About 10,000 Juneau residents briefly lost power after a bald eagle lugging a deer head crashed into transmission lines.
have to live in Alaska to have this kind of outage scenario," said
Gayle Wood, an Alaska Electric Light & Power spokeswoman. "This is
the story of the overly ambitious eagle who evidently found a deer head
in the landfill."
The bird, weighed down by the deer head,
apparently failed to clear the transmission lines, she said. A repair
crew found the eagle dead, the deer head nearby.
Answer: Cashews in their shells, although to me they look a little bit like bloomers.Mad Scientist Laboratories has some interesting information about cashews -- and why you can't buy them in the shell: In brief, they're not true nuts. They're related to poison ivy, and the fluid around the cashew is caustic. Via Bits and Pieces
A Lebanese municipality worker places a balloon with Hebrew writing, on
the shore in the southern port city of Tyre, Lebanon, Saturday, Jan.
27, 2007. Mysterious balloons drifting in from Israel to Lebanon are
unnerving people, with some south Lebanon villagers reportedly feeling
ill and authorities warning residents against touching them.
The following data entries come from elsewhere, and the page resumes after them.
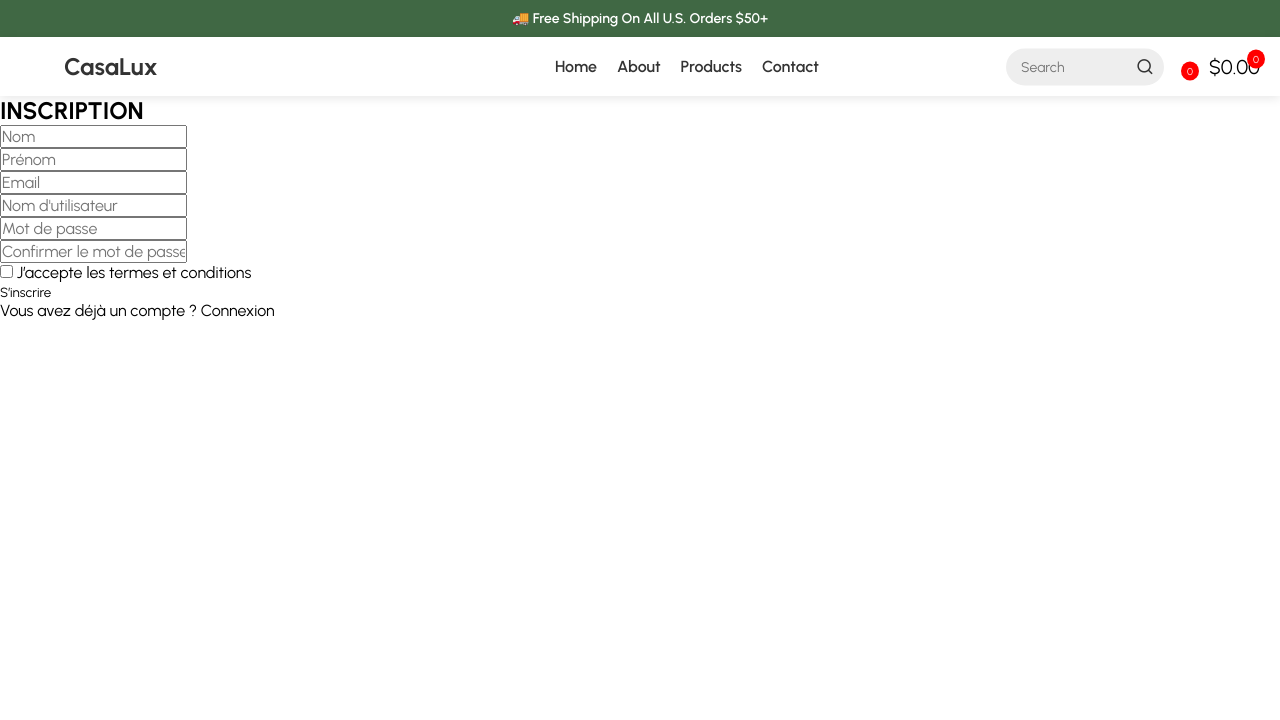
Repository: doua184/CasaLux
Page: inscription.html
The author's editor kept a copy of each file at every save. The page is drawn from the files as they stood at one save, then again after the next save.
The browser window is 1280 px wide. The pictures show the whole page.
Some icons come from a web library that is not loaded, so they are not drawn. Some web libraries are served in a nearby version.

Above is the page before, as saved 2025-04-05 19:11:46.

### inscription.html
<!DOCTYPE html>
<html lang="en">
  <head>
    <meta charset="UTF-8" />
    <meta name="viewport" content="width=device-width, initial-scale=1.0" />
    <link
      href="https://cdn.jsdelivr.net/npm/remixicon@4.3.0/fonts/remixicon.css"
      rel="stylesheet"
    />
    <link
      rel="stylesheet"
      href="https://cdn.jsdelivr.net/npm/swiper@11/swiper-bundle.min.css"
    />
    <link rel="stylesheet" href="style.css" />
    <link rel="stylesheet" href="style.css" />

    <title>CasaLux</title>
    <!-- Google Fonts -->
    <link rel="preconnect" href="https://fonts.googleapis.com">
    <link rel="preconnect" href="https://fonts.gstatic.com" crossorigin>
    <link href="https://fonts.googleapis.com/css2?family=Urbanist:wght@400;500;600;700;800&display=swap" rel="stylesheet">
    <!-- Swiper CSS -->

<!-- Swiper JS -->
<script src="https://cdn.jsdelivr.net/npm/swiper@10/swiper-bundle.min.js"></script>


    <script type="module" src="https://cdn.jsdelivr.net/npm/@ionic/core/dist/ionic/ionic.esm.js"></script>
    <script nomodule src="https://cdn.jsdelivr.net/npm/@ionic/core/dist/ionic/ionic.js"></script>
  </head>
  <body>
    <div class="alert">
        <p class="alert-text">🚚 Free Shipping On All U.S. Orders $50+</p>
    </div>
    <nav class="nav">
        <div class="container nav__container">
            <div class="nav__logo">
                <a href="#" class="logo">CasaLux</a>
            </div>

            <ul class="nav__links" id="nav-links">
                <li><a href="#home">Home</a></li>
                <li><a href="#about">About</a></li>
                <li><a href="#product">Products</a></li>
                <li><a href="#contact">Contact</a></li>
            </ul>




        </div>
        <div class="nav__right"><div class="header-actions">
            <div class="nav__search">
                <input type="text" placeholder="Search" />
                <button class="search-btn"><i class="ri-search-line"></i></button>
            </div>

            <button class="header-action-btn" aria-label="user">
              <ion-icon name="person-outline" aria-hidden="true" aria-hidden="true"></ion-icon>
            </button>

            <button class="header-action-btn" aria-label="favourite item">
              <ion-icon name="star-outline" aria-hidden="true" aria-hidden="true"></ion-icon>

              <span class="btn-badge">0</span>
            </button>

            <button class="header-action-btn" aria-label="cart item">
              <data class="btn-text" value="0">$0.00</data>

              <ion-icon name="bag-handle-outline" aria-hidden="true" aria-hidden="true"></ion-icon>

              <span class="btn-badge">0</span>
            </button>

          </div></div>

    </nav>
    <section>
        <h1>INSCRIPTION</h1>
    <div class="champ">
        <div class="input-box">
            <input type="text" placeholder="Nom">
            <i class="fa-solid fa-user"></i>
        </div>

        <div class="input-box">
            <input type="text" placeholder="Prénom">
            <i class="fa-solid fa-user"></i>
        </div>

        <div class="input-box">
            <input type="email" placeholder="Email">
            <i class="fa-solid fa-envelope"></i>
        </div>

        <div class="input-box">
            <input type="text" placeholder="Nom d'utilisateur">
            <i class="fa-solid fa-user-circle"></i>
        </div>

        <div class="input-box">
            <input type="password" placeholder="Mot de passe">
            <i class="fa-solid fa-lock"></i>
        </div>

        <div class="input-box">
            <input type="password" placeholder="Confirmer le mot de passe">
            <i class="fa-solid fa-lock"></i>
        </div>

        <div class="remenber-forget">
            <label><input type="checkbox"> J’accepte les termes et conditions</label>
        </div>

        <button class="login-btn">S’inscrire</button>

        <div class="register-link">
            <p>Vous avez déjà un compte ? <a href="login.html">Connexion</a></p>
        </div>
    </div>

    </section>


</body>
</html>

### style.css
/* Import Google Font */
@import url('https://fonts.googleapis.com/css2?family=Urbanist:wght@400;500;600;700;800&display=swap');

/* Reset & Global Styles */
* {
    margin: 0;
    padding: 0;
    box-sizing: border-box;
    font-family: 'Urbanist', sans-serif; /* Ajout de la famille sans-serif comme fallback */
}

body {
    background-color: #fff; /* Couleur de fond standard */
    overflow-x: hidden; /* Empêcher le défilement horizontal */
}

/* Alert Banner */
.alert {
    background-color: #406844;
    color: white;
    font-size: 14px;
    text-align: center;
    padding: 10px 0;
    font-weight: 600;
}

/* Navigation */
.nav {
    background: #fff;
    padding: 15px 0;
    box-shadow: 0px 2px 10px rgba(0, 0, 0, 0.1);
    position: sticky;
    top: 0;
    width: 100%;
    z-index: 1000;
}

.nav__container {
    width: 90%;
    max-width: 1200px;
    margin: 0 auto;
    display: flex;
    justify-content: space-between;
    align-items: center;
    position: relative;
}

.logo {
    font-size: 24px;
    font-weight: 700;
    text-decoration: none;
    color: #333;
}

/* Navigation Links */
.nav__links {
  list-style: none; /* Retirer les puces de la liste */
  display: flex; /* Utiliser flexbox pour les éléments enfants */
  gap: 20px; /* Espacement entre les éléments */
  justify-content: center; /* Centrer les éléments horizontalement */
  align-items: center; /* Optionnel : centrer verticalement les éléments */
  width: 100%;
}

.nav__links li {
    display: inline-block;
}

.nav__links a {
    text-decoration: none;
    font-size: 16px;
    color: #333;
    font-weight: 600;
    transition: color 0.3s ease-in-out;
    display: inline-block;
}

.nav__links a:hover {
    text-decoration: underline;
    color: #b8b399;
    transition: 0.3s;
}

/* Search Bar */
.nav__search {
    display: flex;
    align-items: center;
    background: #eee;
    padding: 5px 10px;
    border-radius: 20px;
}

.nav__search input {
    border: none;
    background: transparent;
    outline: none;
    padding: 5px;
    font-size: 14px;
    width: 120px;
    transition: width 0.3s ease-in-out; /* Transition pour l'input au focus */
}

.nav__search input:focus {
    width: 200px; /* Extension du champ de recherche au focus */
}

.search-btn {
    background: transparent;
    border: none;
    cursor: pointer;
    font-size: 18px;
    color: #333;
}

/* Header Actions */
.header-actions {
    display: flex;
    gap: 15px;
    font-size: 20px;
    align-items: center;
    position: absolute;
    right: 20px; /* Ajustement pour positionner plus précisément */
    top: 50%;
    transform: translateY(-50%);
}

.header-action-btn {
    font-size: 20px;
    background: none;
    border: none;
    cursor: pointer;
    position: relative;
    transition: color 0.3s ease-in-out;
}

.header-action-btn:hover {
    color: #b8b399;
}

.btn-badge {
    position: absolute;
    top: -5px;
    right: -5px;
    background: #ff0000;
    color: white;
    font-size: 10px;
    padding: 3px 6px;
    border-radius: 50%;
}

/* Ajustement du texte */
.header__container {
    display: grid;
    place-items: left; /* Centrer le contenu à la fois horizontalement et verticalement */
    background-image: url('imagee.jpg');
    background-size: cover;
    background-position: left;
    height: 100vh; /* Remplir l'écran */
    overflow: hidden;
    color: #fff; /* Textes clairs pour contraster avec l'arrière-plan */
}

/* Ajout de quelques améliorations globales */
a {
    color: inherit; /* Assurer une couleur de texte cohérente */
    text-decoration: none; /* Pour que les liens n'aient pas de soulignement par défaut */
}

button {
    background: none;
    border: none;
    cursor: pointer;
}

input, textarea {
    font-family: inherit; /* Garder la même police dans les champs de texte */
    font-size: inherit;
}


.header__image img {
    max-width: 900px;
    margin-left: auto;
}

.header__content {
    grid-area: 1/1/2/2;
    display: flex;
    align-items: center;
    justify-content: center; /* Ajouté pour centrer le contenu */
    padding: 2rem;
    z-index: 1; /* S'assurer que le contenu est au-dessus de l'image */
}

.header__content > div {
    max-width: 500px;
    padding: 4rem 1rem;
    background-color: rgba(255, 255, 255, 0.5);
    backdrop-filter: blur(10px);
    z-index: 2; /* S'assurer que le texte est au-dessus du fond */
    position: relative;
    right: 15%;
}


.header__content h1 {
    margin-bottom: 1rem;
    font-size: 4rem;
    font-weight: 600;
    font-family: var(--header-font);
    color: #16400a;
    animation: fadeInUp 2s forwards;
}

.header__content p {
    font-size: 1.2rem;
    color: #346531;
    animation: fadeInUp 20s forwards;
}
.header__content {
    grid-area: 1/1/2/2;
    display: flex;
    align-items: center;
    opacity: 0;
    transform: translateY(40px);
    animation: fadeInUp 3s forwards; }
  /* Animation fadeInUp */
  @keyframes fadeInUp {
    0% {
      opacity: 0;
      transform: translateY(20px);
    }
    100% {
      opacity: 1;
      transform: translateY(0);
    }
  }
  .deals__container {
    gap: 2rem;
    display: flex;
    justify-content: center;
    padding-inline: 10px;
  }
  .deals__container {
    gap: 2rem;
    display: flex;
    justify-content: center;
    padding-inline: 10px;
  }

  .deals__card span {
    display: inline-block;
    margin-bottom: 0.5rem;
    font-size: 2rem;
  }

  .deals__card h4 {
    margin-bottom: 0.5rem;
    font-size: 1.2rem;
    font-weight: 600;
    color: var(--text-dark);
  }

  .deals__card p {
    color: var(--text-light);
  }
 /* Animation de base pour la visibilité au défilement */
.deals__card {
    opacity: 0;
    transform: translateY(50px);
    transition: opacity 0.5s ease, transform 0.5s ease;
  }

  .deals__card.visible {
    opacity: 1;
    transform: translateY(0);
  }



  .deals__container {
    display: flex;
    flex-wrap: wrap;
    justify-content: space-between;
  }

  .deals__card {
    background: #f8f8f8;
    padding: 20px;
    margin: 15px;
    border-radius: 8px;
    width: 22%;
    box-shadow: 0 4px 8px rgba(0, 0, 0, 0.1);
  }

  .deals__card h4 {
    font-weight: 600;
    margin-bottom: 10px;
  }

  .deals__card p {
    font-weight: 400;
  }

  .deals__card span {
    font-size: 1.5em;
    margin-bottom: 10px;
  }


    .deals__card {
      width: 20%;
    }
    /* Animation de base pour la visibilité au défilement */
.deals__card {
    opacity: 0;
    transform: translateY(50px);
    transition: opacity 5s ease, transform 5s ease;
  }


.deals__card.visible {
    opacity: 1;
    transform: translateY(0);
}

/* Section principale */
.about__header {
  display: flex;
  flex-direction: column;
  gap: 2rem;
  position: relative;
  margin: 20px;
}

/* Bouton d'action */
.about__btn {
  position: absolute;
  top: 10px;
  right: 10px;
  padding: 10px 20px;
  background-color: #2d4d40;
  color: white;
  border: none;
  border-radius: 5px;
  cursor: pointer;
  font-size: 1rem;
  transition: background-color 0.3s ease-in-out;
}

.about__btn:hover {
  background-color: #1f362c;
}

/* Contenu général */
.about__content {
  margin-top: 2rem;
  display: grid;
  grid-template-columns: 1fr 1fr;
  gap: 2rem;
  padding: 1rem;
}

/* Image unique */
.about__image img {
  width: 95%;
  object-fit: cover;
  transition: transform 0.3s ease-in-out;
  padding-left:30px ;
}

.about__image img:hover {
  transform: scale(1.05);
}

/* Grille globale */
.about__grid {
  display: grid;
  gap: 2rem;
  padding: 1rem;
}

/* Cartes en grille 2 colonnes */
.about__cards {
  display: grid;
  grid-template-columns: repeat(2, 1fr);
  gap: 1rem;
}

.about__card {
  background-color: #ffffff;
  padding: 2rem;
  border-radius: 10px;
  transition: transform 0.3s ease-in-out, box-shadow 0.3s ease-in-out;
  opacity: 0;
  animation: fadeInUp 6s ease-out forwards;
}

/* Délais d'affichage décalés */
.about__card:nth-child(1) { animation-delay: 1s; }
.about__card:nth-child(2) { animation-delay: 2s; }
.about__card:nth-child(3) { animation-delay: 3s; }
.about__card:nth-child(4) { animation-delay: 4s; }

.about__card:hover {
  transform: translateY(-5px);
  box-shadow: 0 12px 25px rgba(0, 0, 0, 0.15);
}


.about__card h3 {
  margin-bottom: 0.5rem;
  font-size: 1.75rem;
  font-weight: 700;
  color: #1a5e1a;
}



.about__card p {
  color: #444;
  font-size: 1rem;
  line-height: 1.6;
}

@keyframes fadeInUp {
  from {
    opacity: 0;
    transform: translateY(50px);
  }
  to {
    opacity: 1;
    transform: translateY(0);
  }
}
.about-intro {
  display: flex;
  flex-direction: column;
  align-items: center;
  justify-content: center;
  text-align: center;
  padding: 0rem;
  max-width: 900px;
  animation: fadeInUp 1.5s ease-out forwards;
  opacity: 0;
  margin: 0 auto;
  height: 100%;
  padding-top: 20px;
}

.about-intro h2 {
  font-size: 2rem;
  color: #654a1b;
  margin-bottom: 1rem;
}

/* Paragraphe */
.about-intro p {
  font-size: 20PX;
  color: #444;
  max-width: 900px;


}



.product__grid {
  margin-top: 4rem;
  display: grid;
  grid-template-columns: 1fr 1fr 1fr;
  gap: 2rem;
}

.product__card {
  position: relative;
  isolation: isolate;
  padding: 2rem;
}

.product__card::before {
  position: absolute;
  content: "";
  top: 0;
  left: 0;
  width: 100%;
  height: 65%;
  background-color: rgba(130, 130, 130, 0.205);
  z-index: -1;
  transition: 0.3s;
}

.product__card:hover::before {
  height: 100%;
}

.product__card h4 {
  font-size: 2rem;
  font-weight: 500px;
  color: rgb(59, 92, 59);
  justify-content: center;
}

.titre{
  font-size: 2rem;
  color: #654a1b;
  text-align: center; /* Centre le texte horizontalement */
  text-decoration: underline;
  position: relative;
  padding-top: 20px;

}
.product__card p {
  margin-bottom: 2rem;
  font-size: 1.2rem;
  color: black;
}

.product__card img {
  max-width: 275px;
  margin-inline: auto;}
/* Section Container */
.section__container {
  padding: 50px 0;
  background-color: #f8f8f8;
}

.client__container {
  max-width: 1200px;
  margin: 0 auto;
  padding: 0 20px;

}

/* Content */
.client__content {
  text-align: center;
}

/* Section Header */
.section__header {
  font-size: 2.5rem;
  font-weight: 600;
  color: #333;
  margin-bottom: 10px;
}

.section__description {
  font-size: 1.1rem;
  color: #777;
  margin-bottom: 40px;
}

/* Slider */
.swiper {
  max-width: 100%;
  overflow: hidden;
  size: 200px;

}

.swiper-wrapper {
  display: flex;
  transition: transform 0.3s ease-in-out;
}

/* Slides */
.swiper-slide {
  flex-shrink: 0;
  width: 100%;
  padding: 0 15px;

}

.client__card {
  background-color: #fff;
  padding: 20px;
  max-width: 100%;
  box-shadow: 0 2px 10px rgba(0, 0, 0, 0.1);
  border-radius: 10px;
  text-align: center;
  background-color: #b8b8b825;
  transition: transform 0.3s ease, background-color 0.3s ease;
}


.client__card:hover {
  transform: scale(1.1); /* Augmenter la taille à 110% */
}
.What{
  color: #346531;
  font-size: xx-large;
}

.client__card img {
  width: 80px;
  height: 80px;
  border-radius: 40%;
  object-fit: cover;
  margin-bottom: 15px;
}

.client__card p {
  font-size: 1rem;
  color: #2f3230;
  margin-bottom: 15px;
}

.client__card h4 {
  font-size: 1.2rem;
  font-weight: 600;
  color: #284629;
  margin-bottom: 5px;
}

.client__card h5 {
  font-size: 1rem;
  color: #757171;
}

/* Footer Styles */
.footer {
  background-color: #ffffff;
  color: white;
  padding: 50px 0;
  font-family: 'Urbanist', sans-serif;
}

.footer__container {
  display: flex;
  flex-wrap: wrap;
  justify-content: space-between;
  gap: 40px;
  width: 90%;
  background-color: #406844;
  max-width: 1200px;
  margin: 2px auto;
  padding: 7px;
}

.footer__col {
  flex: 1;
  min-width: 250px;
}

.footer__logo {
  font-size: 24px;
  font-weight: 700;
  color: #fff;
  margin-bottom: 20px;
}

.footer__logo a {
  text-decoration: none;
  color: #fff;
}

.footer__socials {
  list-style: none;
  display: flex;
  gap: 15px;
  margin-top: 20px;
}

.footer__socials li a {
  color: white;
  font-size: 20px;
  transition: color 0.3s ease;
}

.footer__socials li a:hover {
  color: #b8b399;
}

.footer__col h4 {
  font-size: 18px;
  margin-bottom: 15px;
  font-weight: 600;
}

.footer__links {
  list-style: none;
  padding: 0;
}

.footer__links li {
  margin: 10px 0;
}

.footer__links a {
  text-decoration: none;
  color: white;
  font-size: 14px;
  transition: color 0.3s ease;
}

.footer__links a:hover {
  color: #b8b399;
}

/* Footer Bottom Bar */
.footer__bar {
  text-align: center;
  padding: 20px 0;
  background-color: #406844;
  font-size: 14px;
  font-weight: 500;
  color: #ccc;
  margin-top: 40px;
}

### inscription.css
@import url('https://fonts.googleapis.com/css2?family=Urbanist:wght@400;500;600;700;800&display=swap');

/* Reset & Global Styles */
* {
    margin: 0;
    padding: 0;
    box-sizing: border-box;
    font-family: 'Urbanist', sans-serif; /* Ajout de la famille sans-serif comme fallback */
}

body {
    background-color: #fff; /* Couleur de fond standard */
    overflow-x: hidden; /* Empêcher le défilement horizontal */
    background-image: url("image3.jpg");
    background-size: cover;
    }

/* Alert Banner */
.alert {
    background-color: #406844;
    color: white;
    font-size: 14px;
    text-align: center;
    padding: 10px 0;
    font-weight: 600;
}

/* Navigation */
.nav {
    background: #fff;
    padding: 15px 0;
    box-shadow: 0px 2px 10px rgba(0, 0, 0, 0.1);
    position: sticky;
    top: 0;
    width: 100%;
    z-index: 1000;
}

.nav__container {
    width: 90%;
    max-width: 1200px;
    margin: 0 auto;
    display: flex;
    justify-content: space-between;
    align-items: center;
    position: relative;
}

.logo {
    font-size: 24px;
    font-weight: 700;
    text-decoration: none;
    color: #333;
}

/* Navigation Links */
.nav__links {
  list-style: none; /* Retirer les puces de la liste */
  display: flex; /* Utiliser flexbox pour les éléments enfants */
  gap: 20px; /* Espacement entre les éléments */
  justify-content: center; /* Centrer les éléments horizontalement */
  align-items: center; /* Optionnel : centrer verticalement les éléments */
  width: 100%;
}

.nav__links li {
    display: inline-block;
}

.nav__links a {
    text-decoration: none;
    font-size: 16px;
    color: #333;
    font-weight: 600;
    transition: color 0.3s ease-in-out;
    display: inline-block;
}

.nav__links a:hover {
    text-decoration: underline;
    color: #b8b399;
    transition: 0.3s;
}

/* Search Bar */
.nav__search {
    display: flex;
    align-items: center;
    background: #eee;
    padding: 5px 10px;
    border-radius: 20px;
}

.nav__search input {
    border: none;
    background: transparent;
    outline: none;
    padding: 5px;
    font-size: 14px;
    width: 120px;
    transition: width 0.3s ease-in-out; /* Transition pour l'input au focus */
}

.nav__search input:focus {
    width: 200px; /* Extension du champ de recherche au focus */
}

.search-btn {
    background: transparent;
    border: none;
    cursor: pointer;
    font-size: 18px;
    color: #333;
}

section {
    background-color: rgba(255, 255, 255, 0.08);
    border: 1.5px solid rgba(255, 255, 255, 0.3);
    backdrop-filter: blur(15px);
    padding: 40px 40px 60px;
    max-width: 900px; /* Augmenté */
    width: 95%;       /* Presque toute la largeur */
    border-radius: 25px;
    padding-top: 40px;

    transform: translate(-50%, -50%);
    box-shadow: 0 8px 32px rgba(142, 7, 7, 0.2);
    box-sizing: border-box;
}

/* Espacement uniforme */
.input-box {
    margin-bottom: 20px;
    position: relative;
}

.input-box input {
    width: 100%;
    padding: 15px 45px 15px 20px;
    border-radius: 30px;
    background-color: transparent;
    border: 2px solid rgba(255, 255, 255, 0.5);
    color: white;
    outline: none;
    font-size: 16px;
}

.input-box input::placeholder {
    color: white;
    opacity: 0.8;
}

.input-box i {
    position: absolute;
    top: 50%;
    right: 15px;
    transform: translateY(-50%);
    color: white;
    pointer-events: none;
}

/* Checkbox et liens */
.remember-forget,
.register-link {
    margin: 10px 0;
    color: white;
    font-size: 14px;
}

/* Centrage et largeur du bouton */
.login-btn {
    width: 100%;
    padding: 15px;
    border-radius: 30px;
    border: none;
    background-color: white;
    color: #222;
    font-weight: bold;
    cursor: pointer;
    font-size: 16px;
    transition: 0.3s;
    margin-top: 20px;
}

.login-btn:hover {
    background: transparent;
    border: 2px solid white;
    color: white;
}


.input-box input:focus {
    border-color: #fff;
    box-shadow: 0 0 10px rgba(255, 255, 255, 0.4);
}

After the next save:
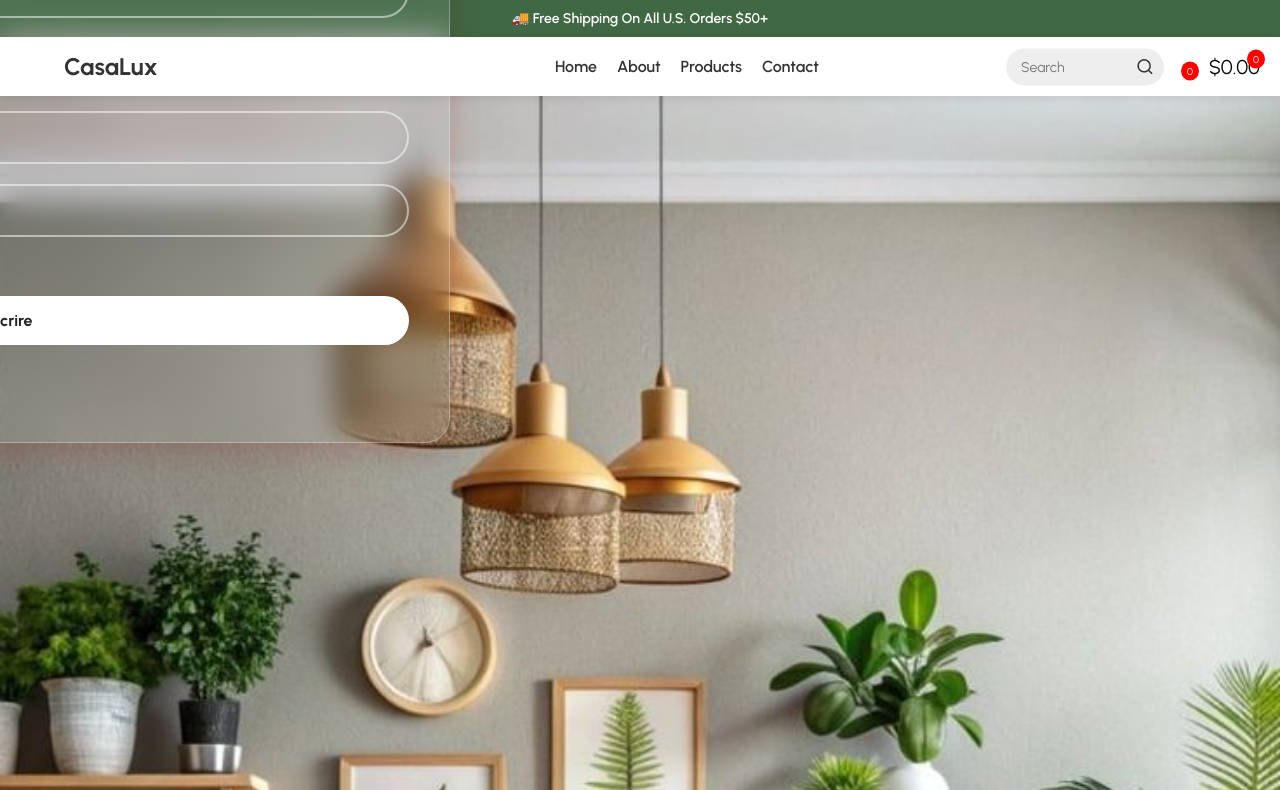
Saved 4 s later.
--- a/inscription.html
+++ b/inscription.html
@@ -12,7 +12,7 @@
       href="https://cdn.jsdelivr.net/npm/swiper@11/swiper-bundle.min.css"
     />
     <link rel="stylesheet" href="style.css" />
-    <link rel="stylesheet" href="style.css" />
+    <link rel="stylesheet" href="inscription.css" />
 
     <title>CasaLux</title>
     <!-- Google Fonts -->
Hebrew on red balloon reads ' For Silvi, from all my heart.'